START Excerpted data
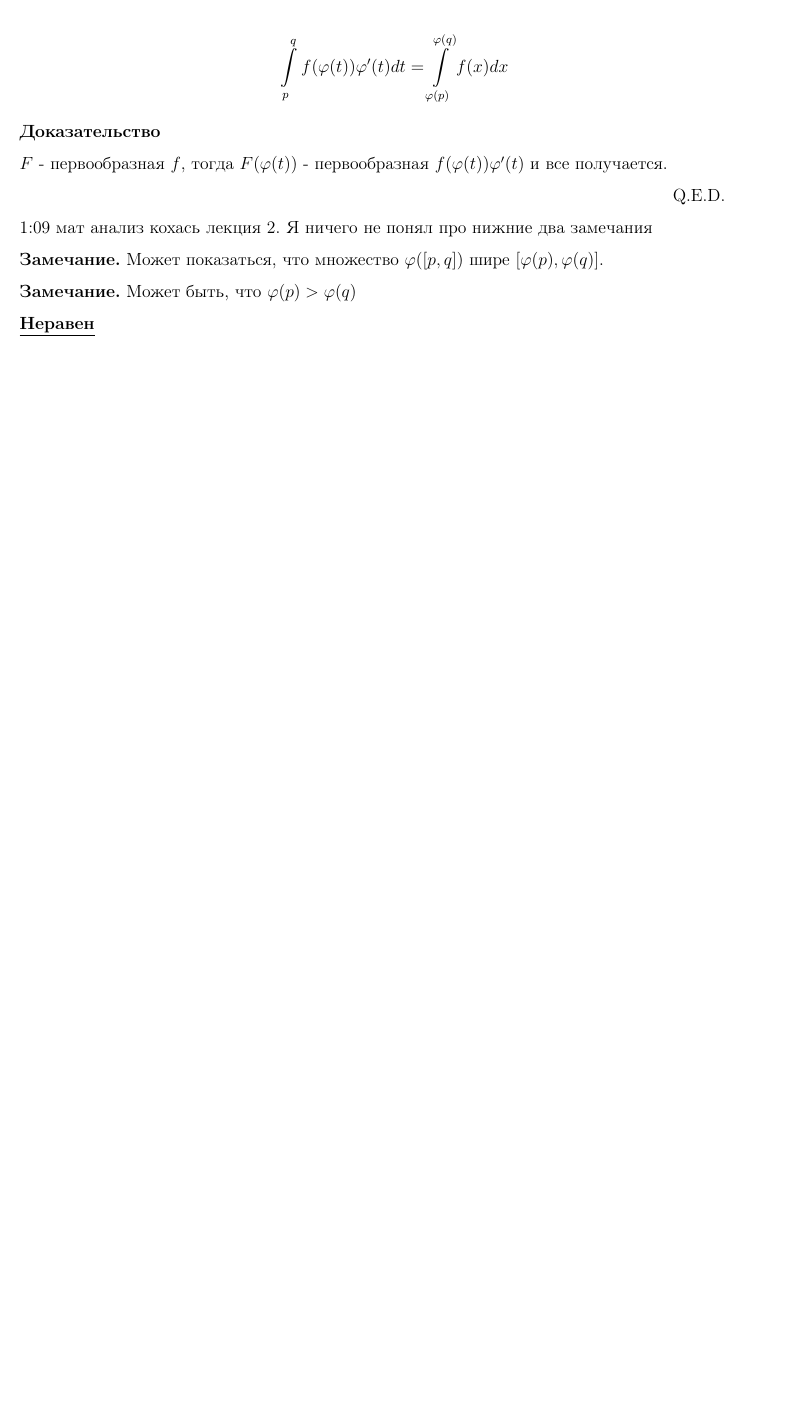
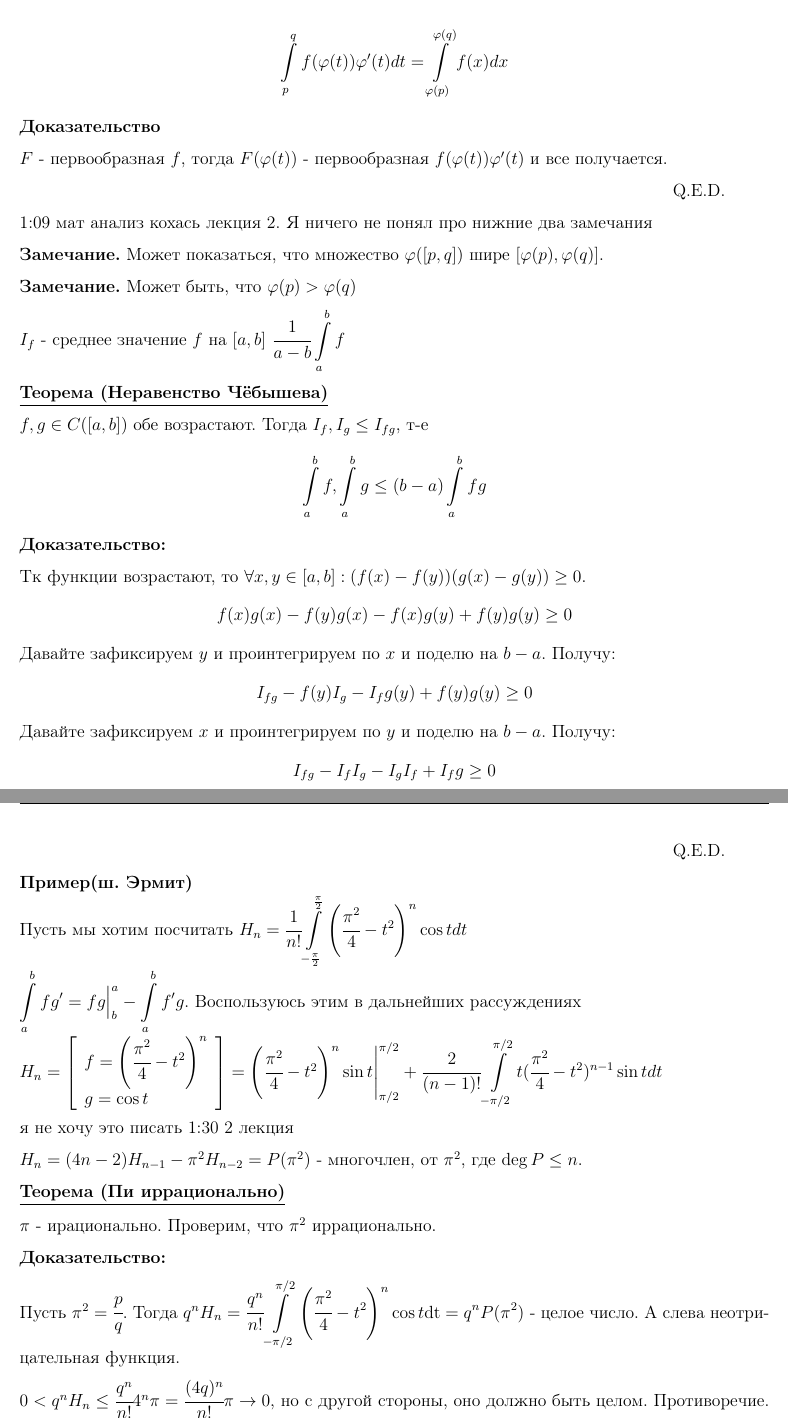
Before and after one commit to ct-y2024/notes, a LaTeX document (Calculus - Математический анализ/2 семестр/source/main.tex, which reads Calculus - Математический анализ/2 семестр/source/sections/integral.tex): part of page 9 of 10 before the commit and two parts of pages 10 and 11 of 12 after it, the two joined at a grey line, cut so that both start at the same text, the shorter picture padded with empty space. Compiled offline with pdfLaTeX.

Commit message:
Calculus: second lecture  done

```diff
--- a/Calculus - Математический анализ/2 семестр/source/sections/integral.tex
+++ b/Calculus - Математический анализ/2 семестр/source/sections/integral.tex
@@ -288,4 +334,41 @@ $F$ - первообразная $f$, тогда $F(\varphi(t))$ - первоо
 
  \textbf{Замечание.} Может быть, что $\varphi(p) > \varphi(q)$
 
- \thmm{Неравен}
+$I_f$ - среднее значение $f$  на $[a,b]$  $\cfrac{1}{a-b}\integral{a}{b}f$
+
+ \thmm{Теорема (Неравенство Чёбышева)}
+
+ $f,g \in C([a,b])$ обе возрастают. Тогда $I_f,I_g \leq I_{fg}$, т-е
+$$\integral{a}{b}f, \integral{a}{b}g\leq (b-a)\integral{a}{b}fg$$
+\textbf{Доказательство:}
+
+Тк функции возрастают, то $\forall x,y \in [a,b]: (f(x)-f(y))(g(x) - g(y))\geq 0$.
+$$f(x)g(x)-f(y)g(x)-f(x)g(y) + f(y)g(y) \geq 0$$
+Давайте зафиксируем $y$ и проинтегрируем по $x$ и поделю на $b-a$. Получу:
+$$I_{fg} - f(y) I_g - I_f g(y) + f(y)g(y)\geq 0 $$
+Давайте зафиксируем $x$ и проинтегрируем по $y$ и поделю на $b-a$. Получу:
+$$I_{fg}-I_fI_g -I_gI_f + I_fg\geq 0$$
+\hfill Q.E.D.
+
+\textbf{Пример(ш. Эрмит)} \\
+Пусть мы хотим посчитать $H_n = \cfrac{1}{n!}\integral{-\frac{\pi}{2}}{\frac{\pi}{2}} \left(\cfrac{\pi^2}{4}-t^2\right)^n \cos t dt$\\
+$\integral{a}{b}fg' = fg\Big|^a_b - \integral{a}{b}f'g$. Воспользуюсь этим в дальнейших рассуждениях\\
+$H_n =\left [ \begin{array}{l}
+    f = \left(\cfrac{\pi^2}{4}-t^2\right)^n\\
+     g = \cos t
+\end{array}\right] =\left(\cfrac{\pi^2}{4}-t^2\right)^n \sin t\Bigg|^{\pi/2}_{\pi/2} + \cfrac{2}{(n-1)!}\integral{-\pi/2}{\pi/2}t(\cfrac{\pi^2}{4}-t^2)^{n-1}\sin t dt $
+
+я не хочу это писать 1:30 2 лекция
+
+$H_n = (4n-2)H_{n-1} - \pi^2H_{n-2} = P(\pi^2)$ - многочлен, от $\pi^2$, где $\deg P\leq n$.
+
+\thmm{Теорема (Пи иррационально)}
+
+$\pi$ - ирационально. Проверим, что $\pi^2$ иррационально.
+
+\textbf{Доказательство:}
+
+Пусть $\pi^2 = \cfrac{p}{q}$. Тогда $q^nH_n=\cfrac{q^n}{n!}\integral{-\pi/2}{\pi/2}\left(\cfrac{\pi^2}{4}-t^2\right)^n \cos t \text{dt} = q^n P(\pi^2)$ - целое число. А слева неотрицательная функция.
+
+$0<q^nH_n \leq \cfrac{q^n}{n!}4^n\pi=\cfrac{(4q)^n}{n!}\pi\rightarrow 0$, но с другой стороны, оно должно быть целом. Противоречие.
+\hfill Q.E.D.
```
Also changed, not shown: Calculus - Математический анализ/2 семестр/source/sections/integral.tex (48 more changed lines), 1 other file.
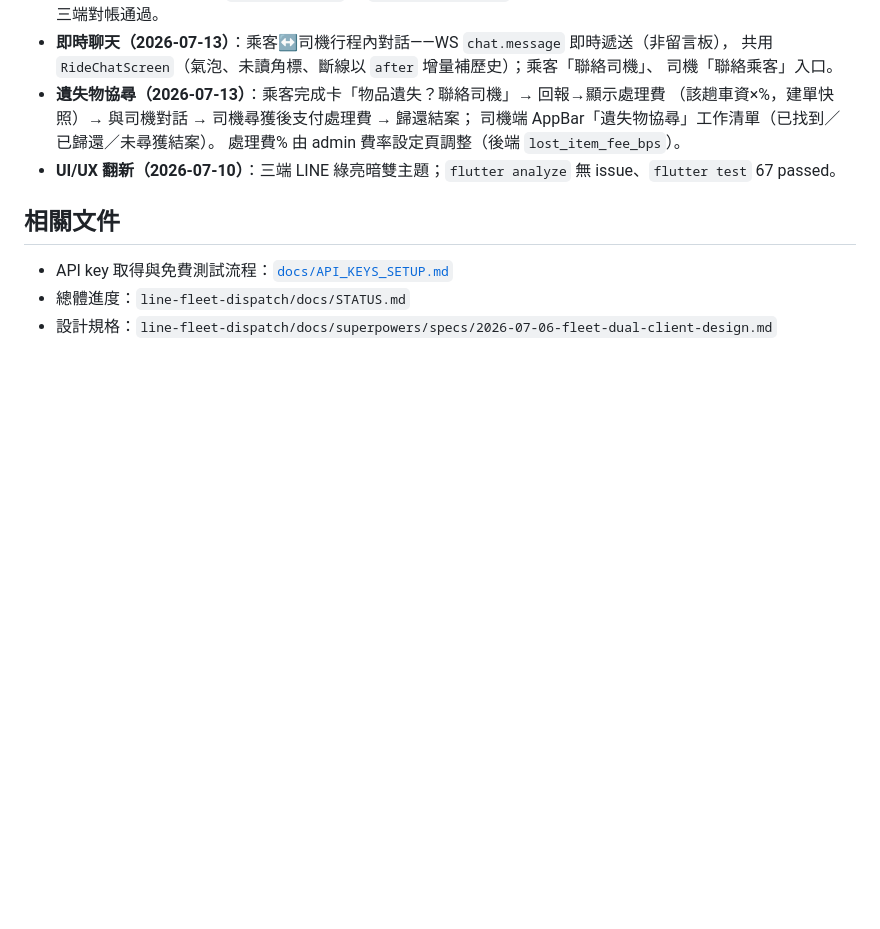
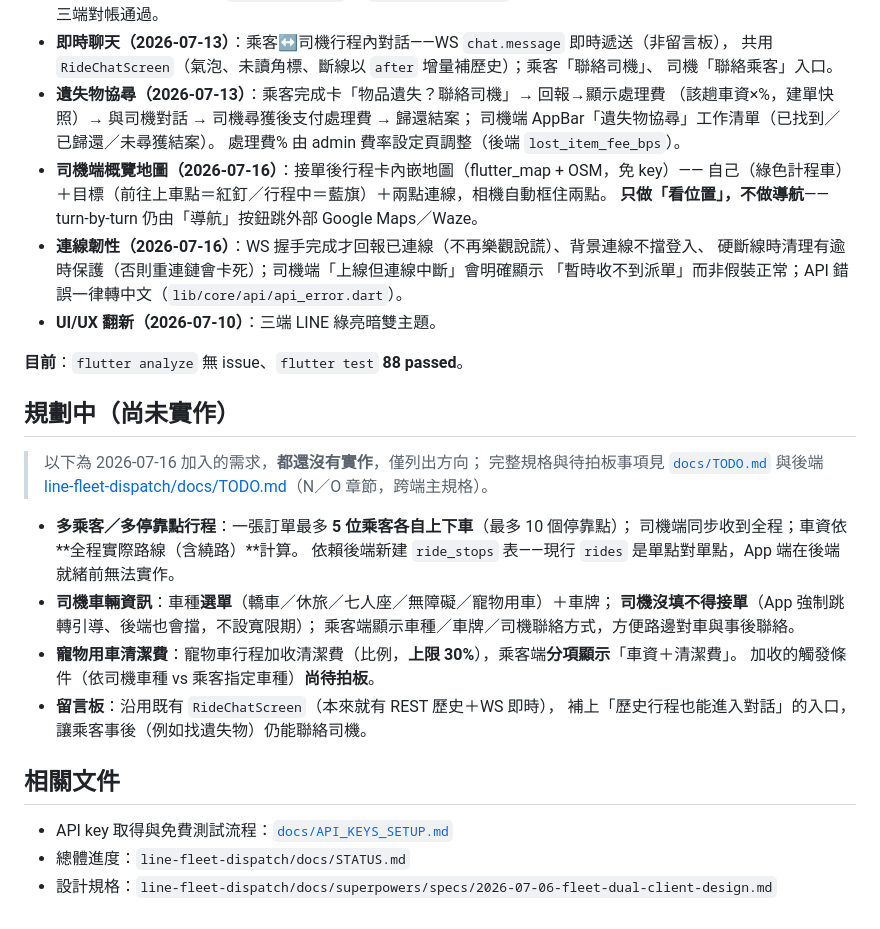
Before and after one commit to thothawei/fleet-app, a Markdown page: README.md, the part around the change. Rendered like a GitHub page; blank space fills up the shorter version.

```diff
--- a/README.md
+++ b/README.md
@@ -94,7 +94,32 @@ FCM data 的值一律是字串，App 端 `fleetEventFromPushData()` 會把 `eta_
   （該趟車資×%，建單快照）→ 與司機對話 → 司機尋獲後支付處理費 → 歸還結案；
   司機端 AppBar「遺失物協尋」工作清單（已找到／已歸還／未尋獲結案）。
   處理費% 由 admin 費率設定頁調整（後端 `lost_item_fee_bps`）。
-- **UI/UX 翻新（2026-07-10）**：三端 LINE 綠亮暗雙主題；`flutter analyze` 無 issue、`flutter test` 67 passed。
+- **司機端概覽地圖（2026-07-16）**：接單後行程卡內嵌地圖（flutter_map + OSM，免 key）——
+  自己（綠色計程車）＋目標（前往上車點＝紅釘／行程中＝藍旗）＋兩點連線，相機自動框住兩點。
+  **只做「看位置」，不做導航**——turn-by-turn 仍由「導航」按鈕跳外部 Google Maps／Waze。
+- **連線韌性（2026-07-16）**：WS 握手完成才回報已連線（不再樂觀說謊）、背景連線不擋登入、
+  硬斷線時清理有逾時保護（否則重連鏈會卡死）；司機端「上線但連線中斷」會明確顯示
+  「暫時收不到派單」而非假裝正常；API 錯誤一律轉中文（`lib/core/api/api_error.dart`）。
+- **UI/UX 翻新（2026-07-10）**：三端 LINE 綠亮暗雙主題。
+
+**目前**：`flutter analyze` 無 issue、`flutter test` **88 passed**。
+
+## 規劃中（尚未實作）
+
+> 以下為 2026-07-16 加入的需求，**都還沒有實作**，僅列出方向；
+> 完整規格與待拍板事項見 [`docs/TODO.md`](docs/TODO.md) 與後端
+> [line-fleet-dispatch/docs/TODO.md](../line-fleet-dispatch/docs/TODO.md)（N／O 章節，跨端主規格）。
+
+- **多乘客／多停靠點行程**：一張訂單最多 **5 位乘客各自上下車**（最多 10 個停靠點）；
+  司機端同步收到全程；車資依**全程實際路線（含繞路）**計算。
+  依賴後端新建 `ride_stops` 表——現行 `rides` 是單點對單點，App 端在後端就緒前無法實作。
+- **司機車輛資訊**：車種**選單**（轎車／休旅／七人座／無障礙／寵物用車）＋車牌；
+  **司機沒填不得接單**（App 強制跳轉引導、後端也會擋，不設寬限期）；
+  乘客端顯示車種／車牌／司機聯絡方式，方便路邊對車與事後聯絡。
+- **寵物用車清潔費**：寵物車行程加收清潔費（比例，**上限 30%**），乘客端**分項顯示**「車資＋清潔費」。
+  加收的觸發條件（依司機車種 vs 乘客指定車種）**尚待拍板**。
+- **留言板**：沿用既有 `RideChatScreen`（本來就有 REST 歷史＋WS 即時），
+  補上「歷史行程也能進入對話」的入口，讓乘客事後（例如找遺失物）仍能聯絡司機。
 
 ## 相關文件
 
```
Also changed, not shown: docs/TODO.md (+32 -14 lines).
END Excerpted data
Required work: Find every line in the records that holds the word "thmm", then state the count alone.

Reply: 3